  • cabal sandbox init creates a new sandbox.

  • cabal sandbox delete deleted the sandbox, including all packages installed in the sandbox (i.e. in .cabal-sandbox).

  • cabal sandbox add-source adds a source package to the sandbox package database.

  • In the future we might add commands for showing the packages installed in the sandbox, the sandbox location (i.e. directory), etc.

sandbox init creates a new sandbox by creating a specially named file, cabal.sandbox.config, in the root directory of the package. This file contains a local-repo and a install-dirs prefix that points to the sandbox (i.e. to .cabal-sandbox/packages and .cabal-sandbox respectively). If this file is present, all builds in the package's directory will use the sandbox.

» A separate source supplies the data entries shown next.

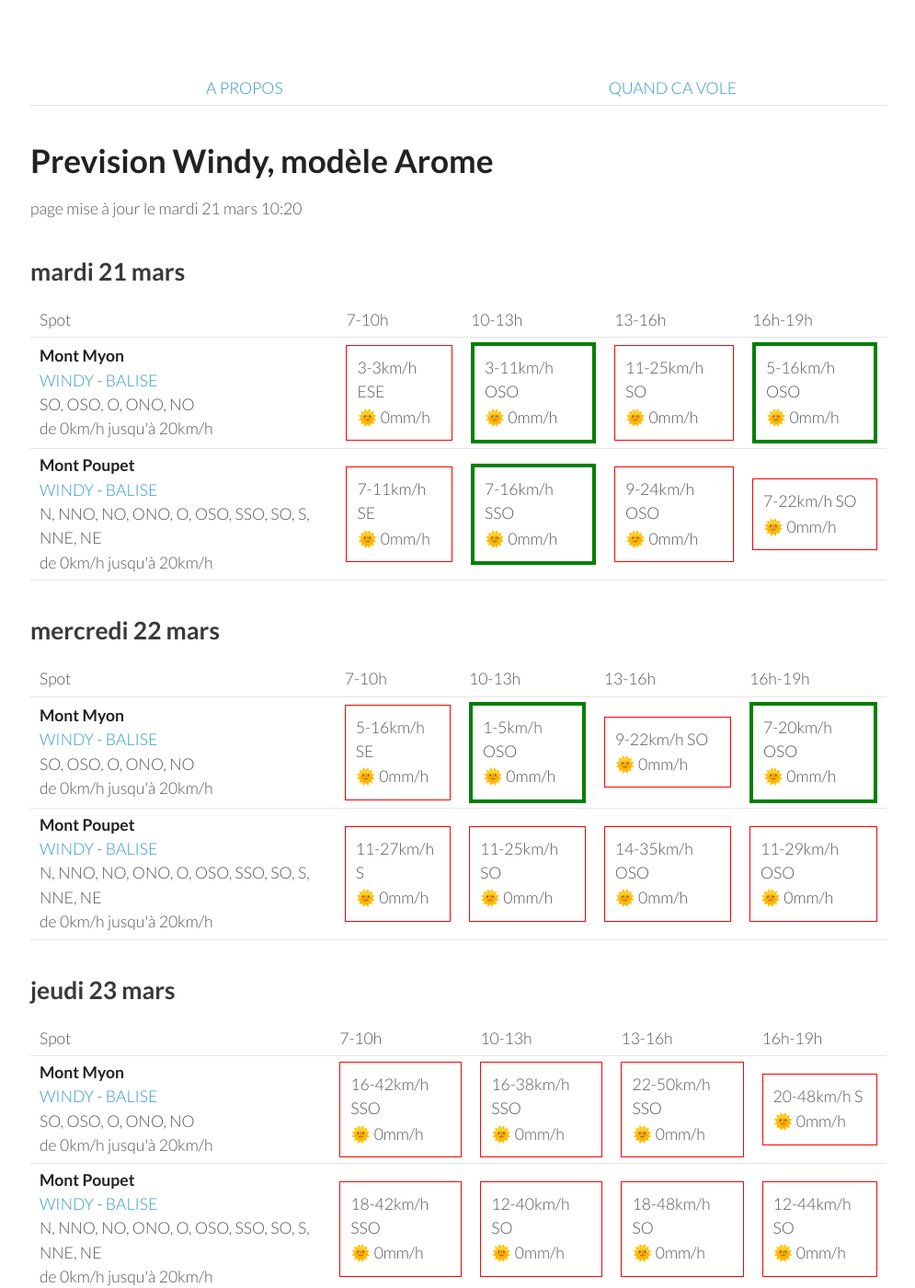
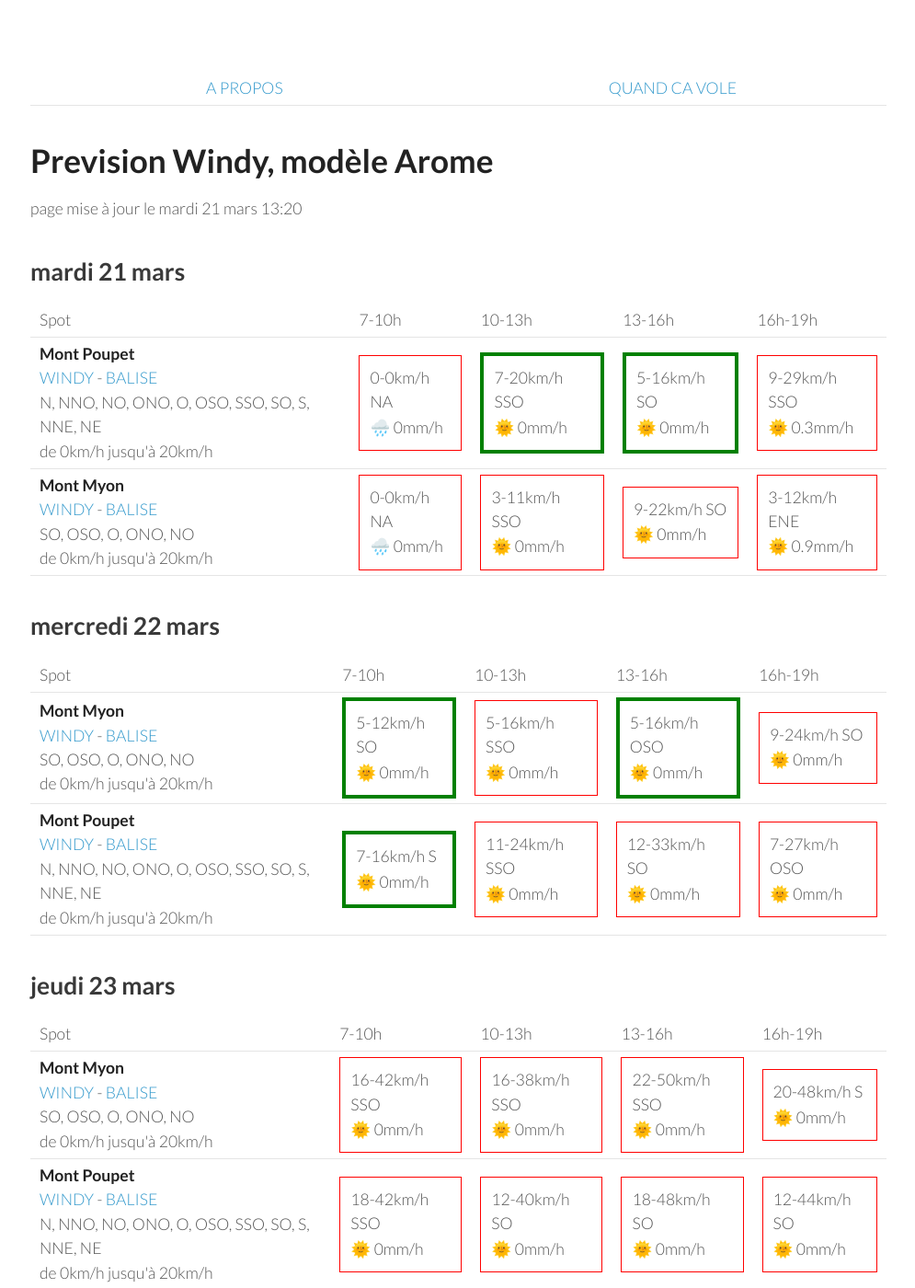
Before and after one commit to parapente-dans-le-nord/parapente-dans-le-nord.github.io, a Jekyll site: the page built from jura.markdown, in a window 1280 px wide and 1400 px high. Shown: the whole window at 92% size, without its empty margins (25-1020 px from the left). Built offline with Jekyll 4.4.1, drawn with Linux system fonts in a browser that asks for light colours.

Commit message:
update index.markdown

```diff
--- a/jura.markdown
+++ b/jura.markdown
@@ -7,7 +7,7 @@ title:  "Tous les spots"
 {: .links}
 
 # Prevision Windy, modèle Arome
-page mise à jour le mardi 21 mars 10:20
+page mise à jour le mardi 21 mars 13:20
 
 ## mardi 21 mars
 
@@ -22,23 +22,21 @@ page mise à jour le mardi 21 mars 10:20
       <td>16h-19h</td>
     </tr>
 <tr>
-        <td><strong>Mont Myon</strong><br><a href="https://windy.com/46.331/5.397?45.898,5.394,8,m:eWoagj8">WINDY</a> - <span class=""><a href="http://www.balisemeteo.com/balise.php?idBalise=70">BALISE</a> </span><br> <span class="vent-favorable">SO, OSO, O, ONO, NO</span><br><span class="force-vent">de 0km/h jusqu'à 20km/h</span> </td>
+        <td><strong>Mont Poupet</strong><br><a href="https://windy.com/46.970/5.876?46.541,5.876,8">WINDY</a> - <span class=""><a href="http://www.balisemeteo.com/balise.php?idBalise=92">BALISE</a> </span><br> <span class="vent-favorable">N, NNO, NO, ONO, O, OSO, SSO, SO, S, NNE, NE</span><br><span class="force-vent">de 0km/h jusqu'à 20km/h</span> </td>
 
-            <td><div class="not-flyable"><p>3-3km/h ESE</p><p>🌞 0mm/h</p></div></td>
-            <td><div class="flyable"><p>3-11km/h OSO</p><p>🌞 0mm/h</p></div></td>
-            <td><div class="not-flyable"><p>11-25km/h SO</p><p>🌞 0mm/h</p></div></td>
-            <td><div class="flyable"><p>5-16km/h OSO</p><p>🌞 0mm/h</p></div></td>
-
+            <td><div class="not-flyable"><p>0-0km/h NA</p><p>🌧️ 0mm/h</p></div></td>
+            <td><div class="flyable"><p>7-20km/h SSO</p><p>🌞 0mm/h</p></div></td>
+            <td><div class="flyable"><p>5-16km/h SO</p><p>🌞 0mm/h</p></div></td>
+            <td><div class="not-flyable"><p>9-29km/h SSO</p><p>🌞 0.3mm/h</p></div></td>
 
     </tr>
 <tr>
-        <td><strong>Mont Poupet</strong><br><a href="https://windy.com/46.970/5.876?46.541,5.876,8">WINDY</a> - <span class=""><a href="http://www.balisemeteo.com/balise.php?idBalise=92">BALISE</a> </span><br> <span class="vent-favorable">N, NNO, NO, ONO, O, OSO, SSO, SO, S, NNE, NE</span><br><span class="force-vent">de 0km/h jusqu'à 20km/h</span> </td>
+        <td><strong>Mont Myon</strong><br><a href="https://windy.com/46.331/5.397?45.898,5.394,8,m:eWoagj8">WINDY</a> - <span class=""><a href="http://www.balisemeteo.com/balise.php?idBalise=70">BALISE</a> </span><br> <span class="vent-favorable">SO, OSO, O, ONO, NO</span><br><span class="force-vent">de 0km/h jusqu'à 20km/h</span> </td>
 
-            <td><div class="not-flyable"><p>7-11km/h SE</p><p>🌞 0mm/h</p></div></td>
-            <td><div class="flyable"><p>7-16km/h SSO</p><p>🌞 0mm/h</p></div></td>
-            <td><div class="not-flyable"><p>9-24km/h OSO</p><p>🌞 0mm/h</p></div></td>
-            <td><div class="not-flyable"><p>7-22km/h SO</p><p>🌞 0mm/h</p></div></td>
-
+            <td><div class="not-flyable"><p>0-0km/h NA</p><p>🌧️ 0mm/h</p></div></td>
+            <td><div class="not-flyable"><p>3-11km/h SSO</p><p>🌞 0mm/h</p></div></td>
+            <td><div class="not-flyable"><p>9-22km/h SO</p><p>🌞 0mm/h</p></div></td>
+            <td><div class="not-flyable"><p>3-12km/h ENE</p><p>🌞 0.9mm/h</p></div></td>
 
     </tr>
 
@@ -60,20 +58,20 @@ page mise à jour le mardi 21 mars 10:20
 <tr>
         <td><strong>Mont Myon</strong><br><a href="https://windy.com/46.331/5.397?45.898,5.394,8,m:eWoagj8">WINDY</a> - <span class=""><a href="http://www.balisemeteo.com/balise.php?idBalise=70">BALISE</a> </span><br> <span class="vent-favorable">SO, OSO, O, ONO, NO</span><br><span class="force-vent">de 0km/h jusqu'à 20km/h</span> </td>
 
-            <td><div class="not-flyable"><p>5-16km/h SE</p><p>🌞 0mm/h</p></div></td>
-            <td><div class="flyable"><p>1-5km/h OSO</p><p>🌞 0mm/h</p></div></td>
-            <td><div class="not-flyable"><p>9-22km/h SO</p><p>🌞 0mm/h</p></div></td>
-            <td><div class="flyable"><p>7-20km/h OSO</p><p>🌞 0mm/h</p></div></td>
+            <td><div class="flyable"><p>5-12km/h SO</p><p>🌞 0mm/h</p></div></td>
+            <td><div class="not-flyable"><p>5-16km/h SSO</p><p>🌞 0mm/h</p></div></td>
+            <td><div class="flyable"><p>5-16km/h OSO</p><p>🌞 0mm/h</p></div></td>
+            <td><div class="not-flyable"><p>9-24km/h SO</p><p>🌞 0mm/h</p></div></td>
 
 
     </tr>
 <tr>
         <td><strong>Mont Poupet</strong><br><a href="https://windy.com/46.970/5.876?46.541,5.876,8">WINDY</a> - <span class=""><a href="http://www.balisemeteo.com/balise.php?idBalise=92">BALISE</a> </span><br> <span class="vent-favorable">N, NNO, NO, ONO, O, OSO, SSO, SO, S, NNE, NE</span><br><span class="force-vent">de 0km/h jusqu'à 20km/h</span> </td>
 
-            <td><div class="not-flyable"><p>11-27km/h S</p><p>🌞 0mm/h</p></div></td>
-            <td><div class="not-flyable"><p>11-25km/h SO</p><p>🌞 0mm/h</p></div></td>
-            <td><div class="not-flyable"><p>14-35km/h OSO</p><p>🌞 0mm/h</p></div></td>
-            <td><div class="not-flyable"><p>11-29km/h OSO</p><p>🌞 0mm/h</p></div></td>
+            <td><div class="flyable"><p>7-16km/h S</p><p>🌞 0mm/h</p></div></td>
+            <td><div class="not-flyable"><p>11-24km/h SSO</p><p>🌞 0mm/h</p></div></td>
+            <td><div class="not-flyable"><p>12-33km/h SO</p><p>🌞 0mm/h</p></div></td>
+            <td><div class="not-flyable"><p>7-27km/h OSO</p><p>🌞 0mm/h</p></div></td>
 
 
     </tr>
```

The cabal.sandbox.config file is not normally edited by users and should contain a warning on top of the file saying that it's machine generated. If the user wants to add e.g. package constraints she should use the (new) cabal.config file, which doesn't exist by default but can be added to the package's root directory by the user.

By using two different package environment files (both recognized by Cabal through their special names) allows us to have one file that the user can edit without worrying about the system overwriting any changes she made (including comments and whitespace layout).

Even though the cabal.sandbox.config file is normally not edited by the user we decided to keep it visible (i.e. not in .cabal-sandbox) so the user can edit it if desired. We can revisit this choice in the future if this proves to confuse users.

The config files have the following priorities, from higher to lower:

  1. cabal.sandbox.config
  2. cabal.config
  3. ~/.cabal/config

Once a sandbox have been created, all cabal commands (e.g. configure, build, and install) will make use of it automatically.

Source packages that have been added ("linked") into the sandbox by add-source are rebuilt (and reconfigured, if needed) and installed into the sandbox each time the main package is built. We most likely want to optimize this process some time in the future, to avoid rebuilding/relinkining when neccesary.